Beautiful Hack you got there Kevin, but methinks the fringe will have to go. Hope it runs well for you without a lot of repair.
Maybe the generator bearing is bad, maybe it's just the brushes in the generator making a noise? Oil the rear bearing and try driving the car for a few miles, then you can check the compression again - hopefully the rings loosens up and it shows a better compression.
When checking compression you should remove all the spark plugs so you can hand crank it fast, then remember to have the throttle fully open.
If you haven't got a compression meter that screws into the spark plug hole, then you may want to have a helper that holds the meter to the head while you stem wind the crank
Thanks Roger, that was a concern as I did it by myself. Couldn't crank very fast while holding the tester in the hole. Had throttle full open and all the plugs out.
Might take your advice and oil the rear bearing & run it awhile first.
Kevin, although I was just giving a good ribbing on the right hand drive, I really wish I had one. I have a Canadian touring turned pick up, but it is still LHD. I think it would be awesome to have a right hand drive car here in the states.
No probs Chad.
Redone the compression check today after installing a battery. Got up to 42 to 48 psi but I noticed it would increase slightly each test so after I get it running for a bit I'll retest.
NH off today and cleaned plus fuel tank out and have Vinegar in it for the next few days.
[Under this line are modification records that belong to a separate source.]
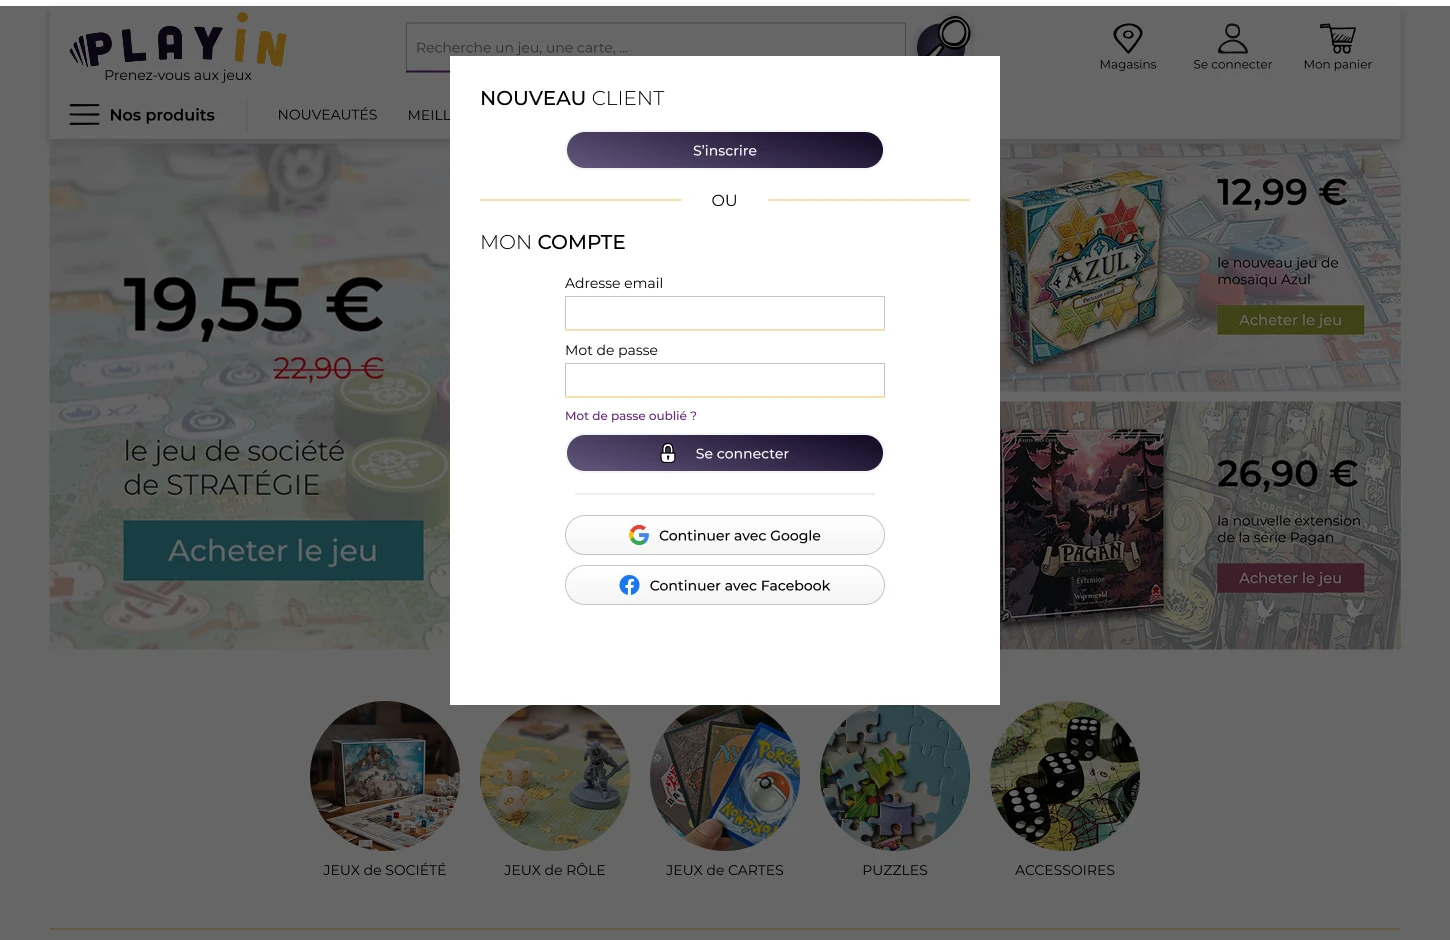
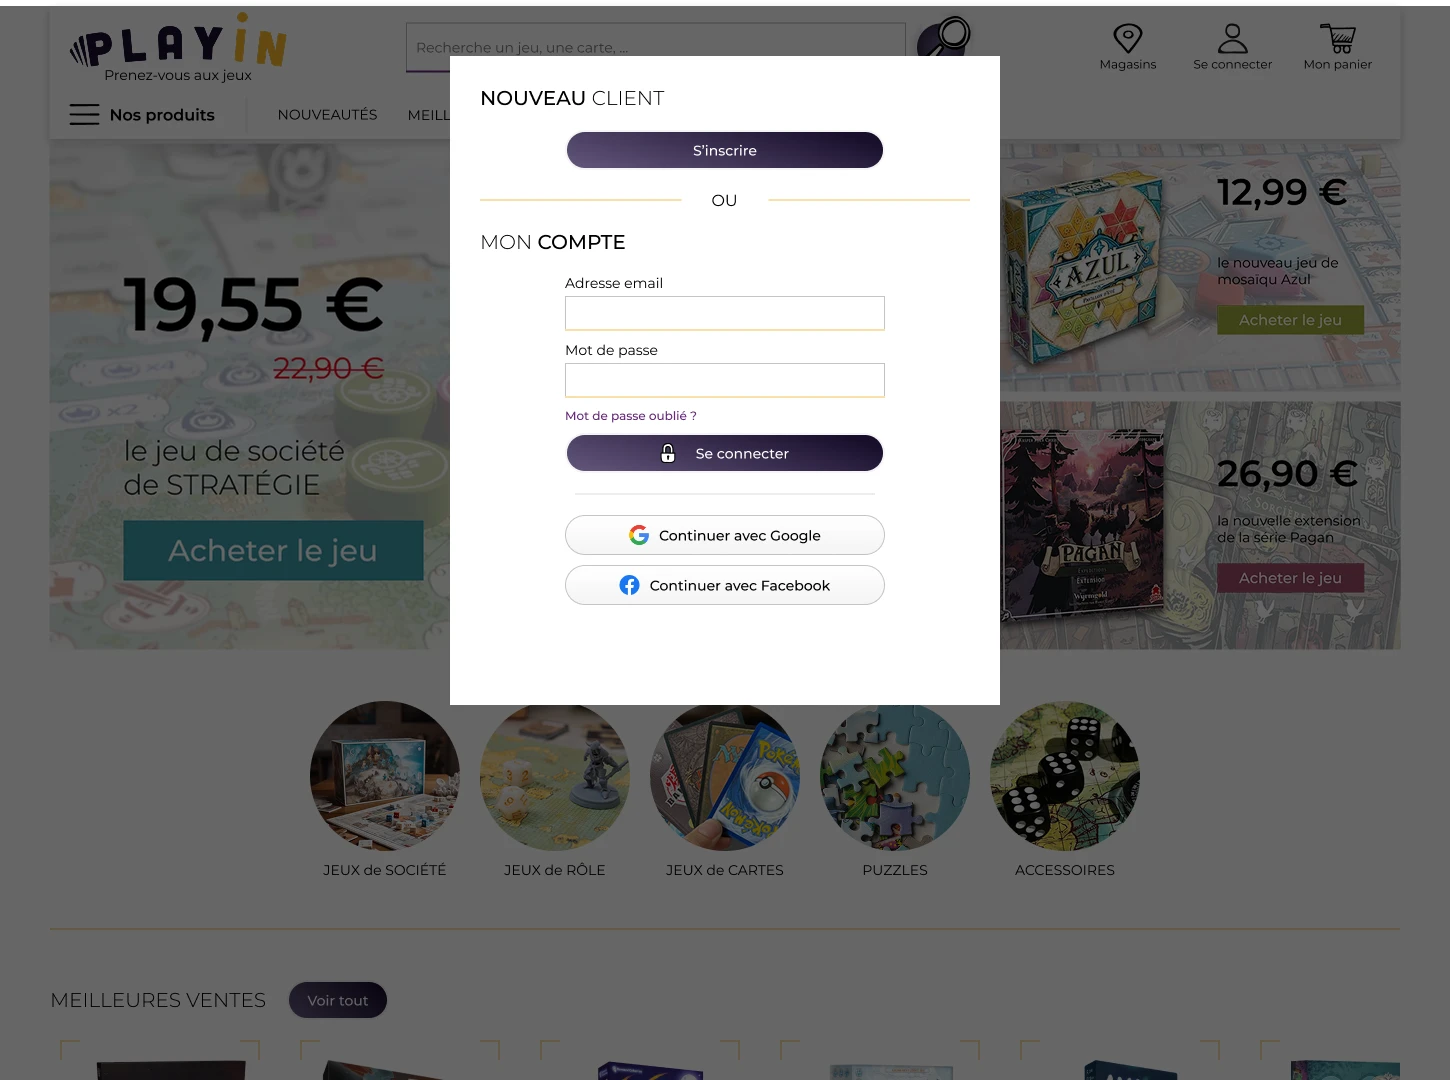
E-commerce : connexion à la même hauteur que le cadre du panier
Claude-Session: https://claude.ai/code/session_01THwdntjNiSuDEHoKbgxniL

diff --git a/projets/refonte-site-e-commerce-play-in/index.html b/projets/refonte-site-e-commerce-play-in/index.html
@@ -280,7 +280,7 @@
           </figure>
           <figure class="st-wf">
             <figcaption><span class="st-wf__num">06</span><strong>Connexion</strong>Se connecter ou créer un compte sans quitter la page</figcaption>
-            <div class="st-wf__col"><span class="st-wf__label">Desktop</span><div class="st-wf__img"><img src="../../assets/img/play-in-ecommerce/ui/connexion-d.webp" alt="Fenêtre de connexion : inscription, compte existant, Google et Facebook" width="1450" height="940" loading="lazy"></div></div>
+            <div class="st-wf__col"><span class="st-wf__label">Desktop</span><div class="st-wf__img"><img class="st-match-scroll" src="../../assets/img/play-in-ecommerce/ui/connexion-d.webp" alt="Fenêtre de connexion : inscription, compte existant, Google et Facebook" width="1450" height="1080" loading="lazy"></div></div>
           </figure>
         </div>
         <p class="st-note">Faites défiler les captures pour voir les pages en entier.</p>

diff --git a/assets/css/style.css b/assets/css/style.css
@@ -590,3 +590,5 @@ ul { padding: 0; list-style: none; }
 .st-wf--fill .st-wf__col { display: flex; flex-direction: column; }
 .st-wf--fill .st-wf__pair .st-scroll { flex: 1 1 0; height: 0; min-height: 420px; }
 @media (max-width: 1023px) { .st-wf--fill .st-wf__pair .st-scroll { flex: none; height: 420px; } }
+.st-wf__img img.st-match-scroll { height: 420px; object-fit: cover; object-position: top; }
+@media (max-width: 750px) { .st-wf__img img.st-match-scroll { height: 340px; } }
I notice the copper fuel line is a larger pipe except at the ends where it attaches to the carby & the tank where it is the normal size. Is there an advantage having a larger Dia line? remembering its a 23 with under seat tank. I'm going to fit a fuel tap at the Carby so I might make up a new fuel line, what size should I go for?
I use 5/16" line for my fuel plumbing. Might be 8mm on your end of the world. I am not sure what Ford used, something tells me 1/4", but I think it is just too small for a larger T engine.
Chad, having an RHD car here creates some complications, but can also be a source of fun. When my wife and moved back here from Holland, we brought a 1936 English Austin Ten sedan with us. I quickly learned that if I was alone in the car, the only way to do a drive-up ATM (or anything else) was to stop the car, get out, and walk around to the left side. Although it's rarely an issue in an antique car, passing can also be a problem when you're alone in the car because you have to pull into the oncoming lane before you can see if anyone is coming.
On the other hand, we drove the car from the east coast to the midwest and we got some very startled reactions from people passing us if I was driving (on the right side of the car) and Anja was either napping or reading next to me. People thought the driver was asleep and the passenger was looking at the road.